> **The data**

####################

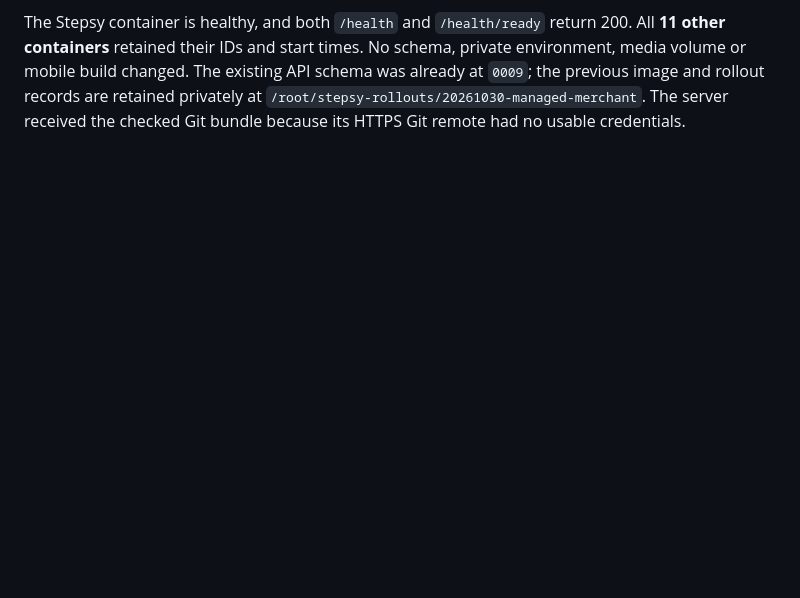
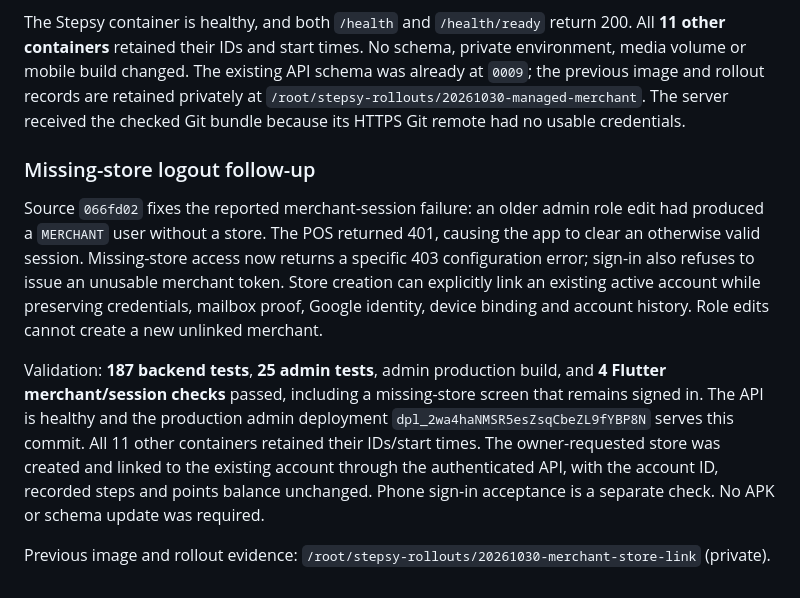
Before and after one commit to hanovadevs/char-qadam, a Markdown page: docs/setup/AUTH_SETUP.md, the part around the change. Rendered like a GitHub page; blank space fills up the shorter version.

Commit message:
Record missing-store diagnosis and merchant-link deployment [skip ci]

```diff
--- a/docs/setup/AUTH_SETUP.md
+++ b/docs/setup/AUTH_SETUP.md
@@ -178,3 +178,25 @@ private environment, media volume or mobile build changed. The existing API
 schema was already at `0009`; the previous image and rollout records are retained
 privately at `/root/stepsy-rollouts/20261030-managed-merchant`. The server received
 the checked Git bundle because its HTTPS Git remote had no usable credentials.
+
+### Missing-store logout follow-up
+
+Source `066fd02` fixes the reported merchant-session failure: an older admin
+role edit had produced a `MERCHANT` user without a store. The POS returned 401,
+causing the app to clear an otherwise valid session. Missing-store access now
+returns a specific 403 configuration error; sign-in also refuses to issue an
+unusable merchant token. Store creation can explicitly link an existing active
+account while preserving credentials, mailbox proof, Google identity, device
+binding and account history. Role edits cannot create a new unlinked merchant.
+
+Validation: **187 backend tests**, **25 admin tests**, admin production build,
+and **4 Flutter merchant/session checks** passed, including a missing-store
+screen that remains signed in. The API is healthy and the production admin
+deployment `dpl_2wa4haNMSR5esZsqCbeZL9fYBP8N` serves this commit. All 11 other
+containers retained their IDs/start times. The owner-requested store was created
+and linked to the existing account through the authenticated API, with the
+account ID, recorded steps and points balance unchanged. Phone sign-in
+acceptance is a separate check. No APK or schema update was required.
+
+Previous image and rollout evidence:
+`/root/stepsy-rollouts/20261030-merchant-store-link` (private).
```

####################

> **Task statement**
Every line above that holds the word "existing" is to be found and copied.

> **Expected answer**
@@ -178,3 +178,25 @@ private environment, media volume or mobile build changed. The existing API
+unusable merchant token. Store creation can explicitly link an existing active
+and linked to the existing account through the authenticated API, with the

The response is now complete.